User interface change data:
↓
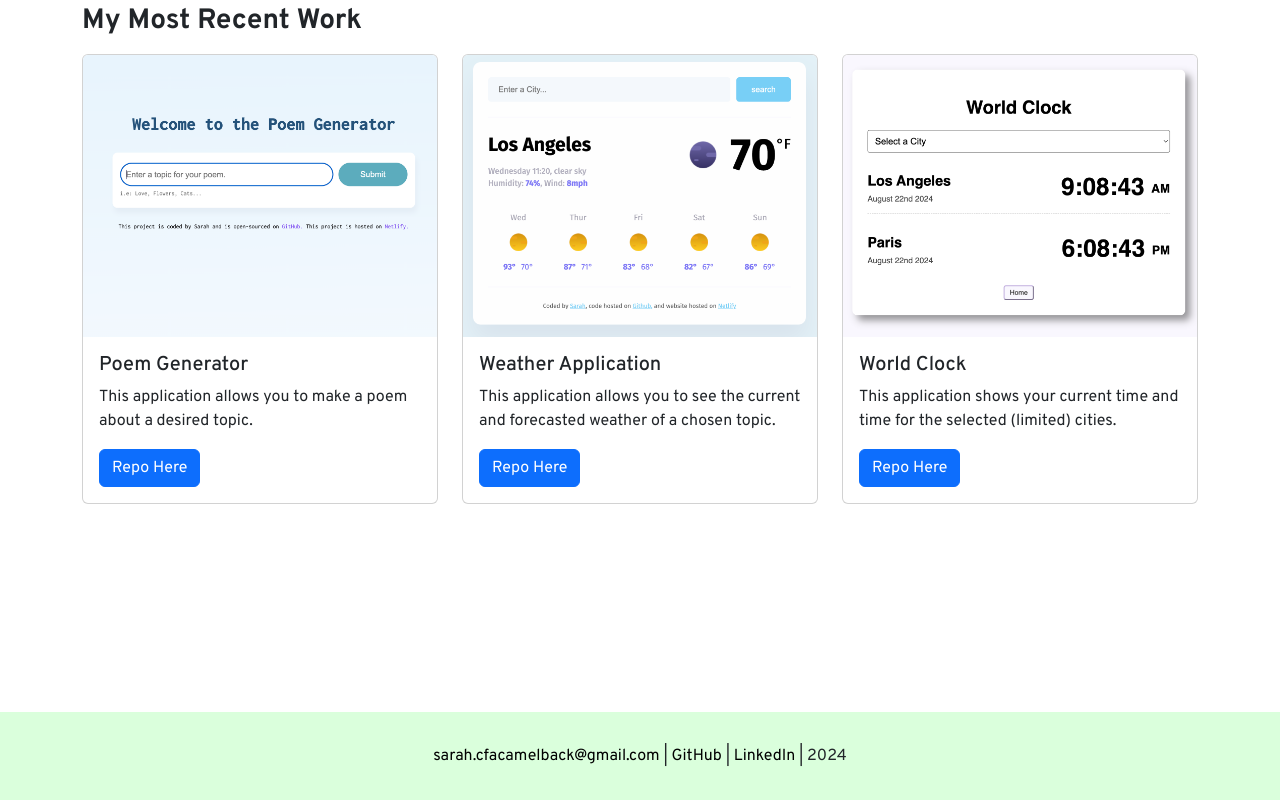
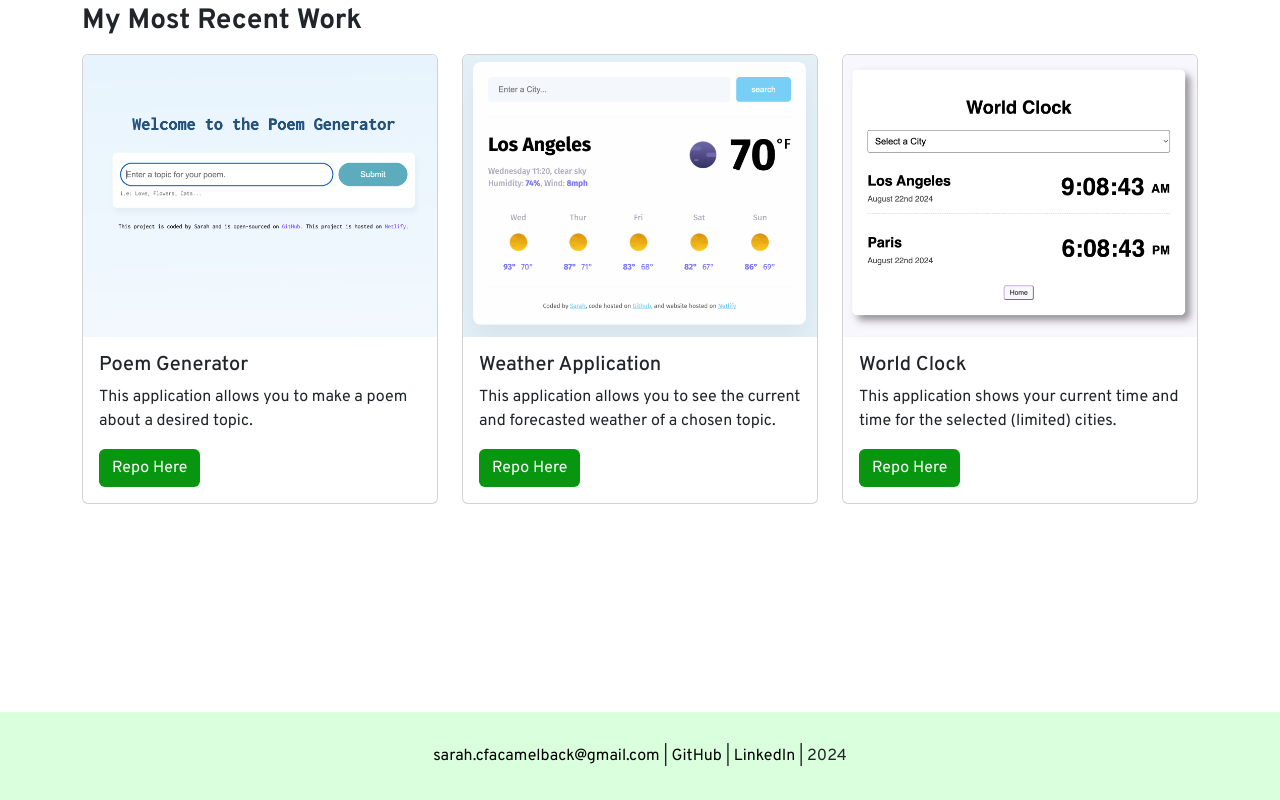
Before and after one commit to sarahvue/portfolio-project, a plain HTML site: page index.html in a window 1280 px wide. Shown: the part 1087-1887 px from the top of the page. Drawn offline with nearby package versions, Linux system fonts and the light colour scheme.

Commit message:
updated button colors

```diff
--- a/index.html
+++ b/index.html
@@ -97,7 +97,7 @@
                 </p>
                 <a
                   href="https://github.com/sarahvue/Poem-Generator"
-                  class="btn btn-primary"
+                  class="btn btn-color"
                   target="_blank"
                   >Repo Here</a
                 >
@@ -119,7 +119,7 @@
                 </p>
                 <a
                   href="https://github.com/sarahvue/weatherapplication"
-                  class="btn btn-primary"
+                  class="btn btn-color"
                   target="_blank"
                   >Repo Here</a
                 >
@@ -141,7 +141,7 @@
                 </p>
                 <a
                   href="https://github.com/sarahvue/worldClock"
-                  class="btn btn-primary"
+                  class="btn btn-color"
                   target="_blank"
                   >Repo Here</a
                 >
--- a/src/styles.css
+++ b/src/styles.css
@@ -57,6 +57,16 @@ h3 {
   margin-bottom: 12em;
 }
 
+.btn-color {
+  background-color: var(--secondary-color);
+  color: #fff;
+}
+
+.btn-color:hover {
+  border: 1px solid var(--secondary-color);
+  color: var(--secondary-color);
+}
+
 footer {
   background-color: var(--primary-color);
   text-align: center;
```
↑
> _Task requirements_
Type out each line of the records above exactly, skipping any pictures.

> _Response to this task_
Before and after one commit to sarahvue/portfolio-project, a plain HTML site: page index.html in a window 1280 px wide. Shown: the part 1087-1887 px from the top of the page. Drawn offline with nearby package versions, Linux system fonts and the light colour scheme.

Commit message:
updated button colors

```diff
--- a/index.html
+++ b/index.html
@@ -97,7 +97,7 @@
                 </p>
                 <a
                   href="https://github.com/sarahvue/Poem-Generator"
-                  class="btn btn-primary"
+                  class="btn btn-color"
                   target="_blank"
                   >Repo Here</a
                 >
@@ -119,7 +119,7 @@
                 </p>
                 <a
                   href="https://github.com/sarahvue/weatherapplication"
-                  class="btn btn-primary"
+                  class="btn btn-color"
                   target="_blank"
                   >Repo Here</a
                 >
@@ -141,7 +141,7 @@
                 </p>
                 <a
                   href="https://github.com/sarahvue/worldClock"
-                  class="btn btn-primary"
+                  class="btn btn-color"
                   target="_blank"
                   >Repo Here</a
                 >
--- a/src/styles.css
+++ b/src/styles.css
@@ -57,6 +57,16 @@ h3 {
   margin-bottom: 12em;
 }
 
+.btn-color {
+  background-color: var(--secondary-color);
+  color: #fff;
+}
+
+.btn-color:hover {
+  border: 1px solid var(--secondary-color);
+  color: var(--secondary-color);
+}
+
 footer {
   background-color: var(--primary-color);
   text-align: center;
```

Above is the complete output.